In this presentation, studies will evaluate methods transfer, for a variety of samples and methods, including USP assays. The first set of studies will evaluate the same column and method across multiple instruments from different manufacturers. The impact of instrument attributes- including solvent delivery and temperature control - on the separation fidelity will be evaluated. The system dwell volume and extra column dispersion of each system will be characterized and its impact assessed on the separations, specifically on the relative retention and resolution of the analytes. The transferability of the method will be assessed through system suitability criteria (relative retention, % area, etc.).

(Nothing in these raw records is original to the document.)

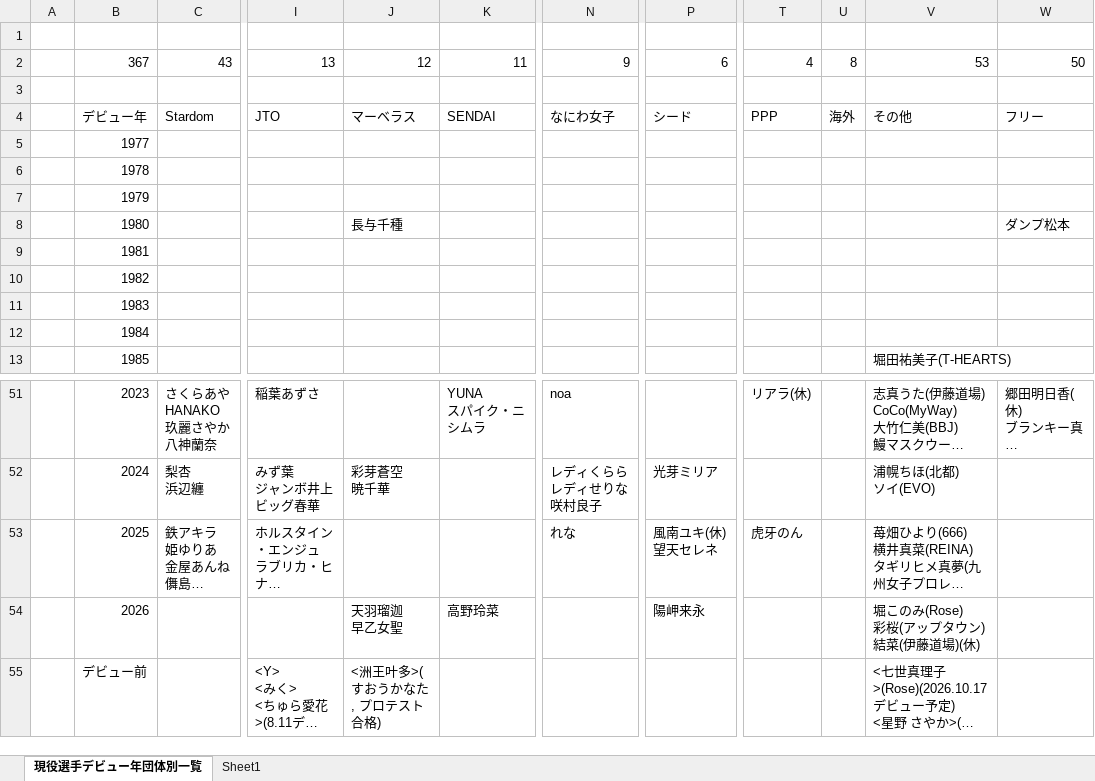
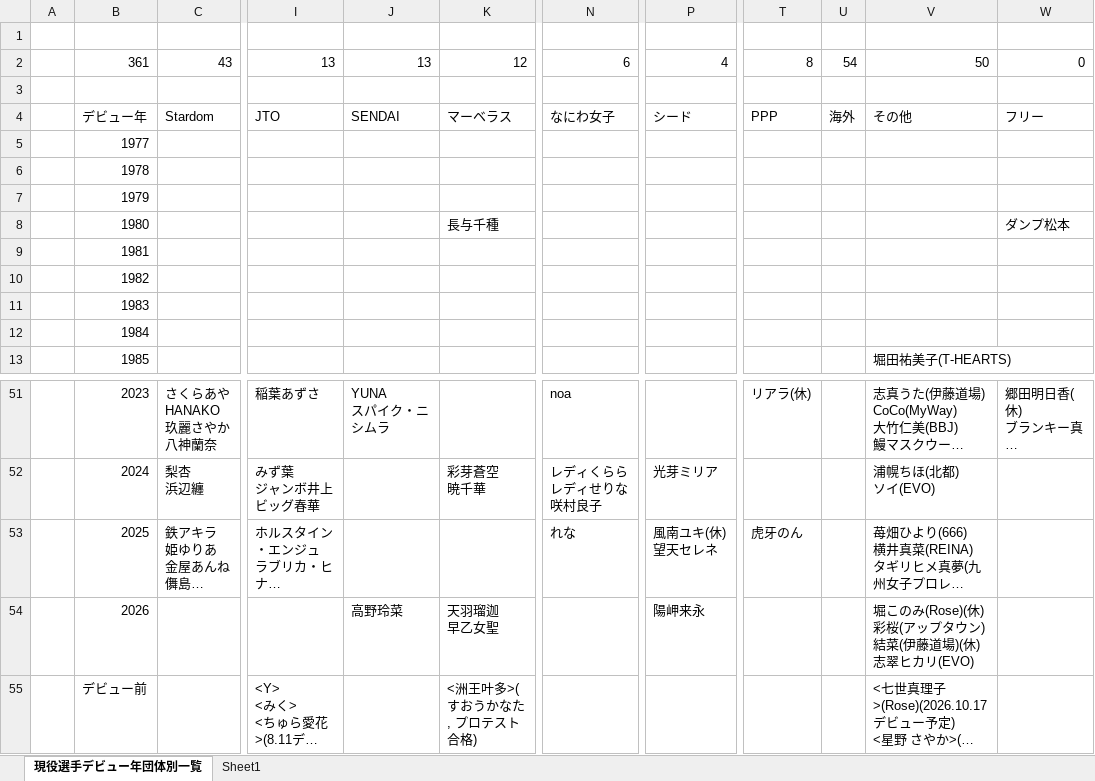
Before and after one commit to nakawankuma/joshi_wrestling_data, an Excel workbook: woman-excel.xlsx, sheet 現役選手デビュー年団体別一覧, drawn as a sheet; only a part is shown, gaps mark what is left out; long unchanged cells end in …; values as stored, in another font and other column widths than the file's, no borders; table styles not drawn; removed rows and columns are numbered as before the commit, all else as after; ↵ is a line break in a cell; the diff names each change by its address in the sheet, - before the commit and + after, or states it on an @@ line.

```diff
--- a/woman-excel.xlsx (sheet 現役選手デビュー年団体別一覧)
+++ b/woman-excel.xlsx (sheet 現役選手デビュー年団体別一覧)
+column J, rows 2-4: 13 |  | SENDAI; rows 51-54: YUNA ↵ スパイク・ニシムラ |  |  | 高野玲菜
-column K, rows 2-4: 11 |  | SENDAI; rows 51-54: YUNA ↵ スパイク・ニシムラ |  |  | 高野玲菜
-B2: 367
+B2: 361
-N2: 9
+N2: 6
-P2: 6
+P2: 4
-T2: 4
+T2: 8
-U2: 8
+U2: 54
-V2: 53
+V2: 50
-W2: 50
+W2: 0
-V54: 堀このみ(Rose) ↵ 彩桜(アップタウン) ↵ 結菜(伊藤道場)(休)
+V54: 堀このみ(Rose)(休) ↵ 彩桜(アップタウン) ↵ 結菜(伊藤道場)(休) ↵ 志翠ヒカリ(EVO)
```
Also changed, not shown: formulas that keep their value, 1 other file.
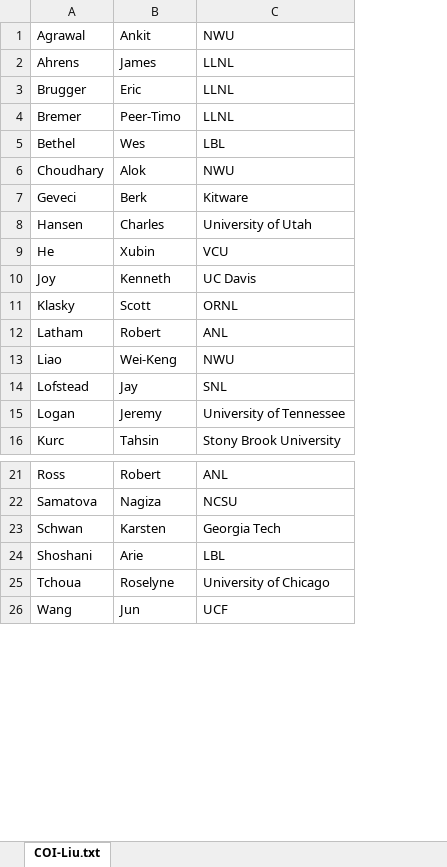
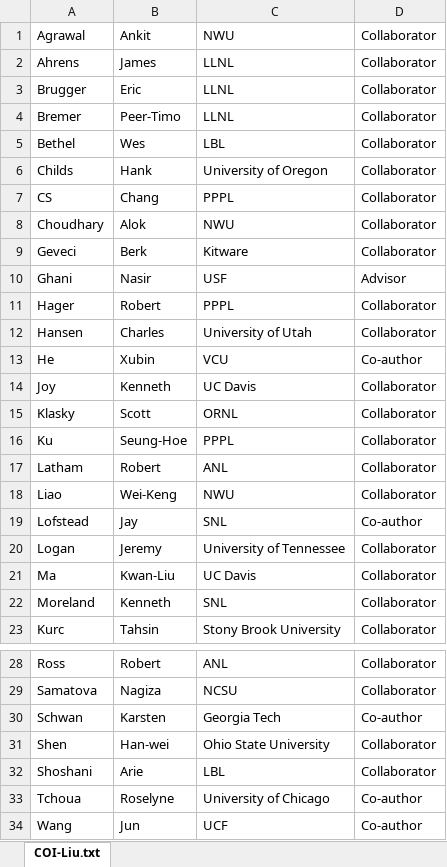
Before and after one commit to TPLink32/sirius, an Excel workbook: LOI/COI/COI-Liu.xlsx, sheet COI-Liu.txt, drawn as a sheet; only a part is shown, gaps mark what is left out; values as stored, in another font and other column widths than the file's, no borders; the diff names each change by its address in the sheet, - before the commit and + after, or states it on an @@ line.

Commit message:
my COI.

```diff
--- a/LOI/COI/COI-Liu.xlsx (sheet COI-Liu.txt)
+++ b/LOI/COI/COI-Liu.xlsx (sheet COI-Liu.txt)
+column D, rows 1-5: all Collaborator; rows 8-9: Collaborator | Collaborator; rows 12-15: Collaborator | Co-author | Collaborator | Collaborator; rows 17-20: Collaborator | Collaborator | Co-author | Collaborator; row 23: Collaborator; rows 28-30: Collaborator | Collaborator | Co-author; rows 32-34: Collaborator | Co-author | Co-author
+row 6: Childs | Hank | University of Oregon | Collaborator
+row 7: CS | Chang | PPPL | Collaborator
+row 10: Ghani | Nasir | USF | Advisor
+row 11: Hager | Robert | PPPL | Collaborator
+row 16: Ku | Seung-Hoe | PPPL | Collaborator
+row 21: Ma | Kwan-Liu | UC Davis | Collaborator
+row 22: Moreland | Kenneth | SNL | Collaborator
+row 31: Shen | Han-wei | Ohio State University | Collaborator
```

An additional set of experiments will evaluate the impact of system attributes on method scaling, in which the L/dp ratio remains constant, and the stationary phase ranges from 5 μm to –sub-2-µm particles. The flow rate and gradient steps for these separations will be scaled accordingly. In both sets of examples, consideration will be made to conduct method transfer in accordance with regulatory guidelines for allowable adjustments to compendial methods.
Transfer of methods across different systems illustrates the impact characteristics such as dwell volume or gradient formation can have on a chromatographic separation. For isocratic separations with low k' - where extra column effects are a major contributor to band broadening, higher values can significantly impact resolution, sensitivity and efficiency (Figure 1). In this case, keeping the l/dp constant and matching a column's dimensions with the systems dispersion enable the efficiency of the column to be achieved. At the other extreme, when using larger ID columns and larger injections, specifically those samples in organic diluents, strong solvent effects can be observed resulting in poor peak shape for those early eluting peaks.
The studies will culminate in guidelines for successful methods transfer of HPLC methods as well as considerations for scaling or of methods from 5 to sub-2um columns. The impact of the instrument characteristics on a separation will be described and illustrate how an understanding of the LC system aids in methods transfer and method migration or translation.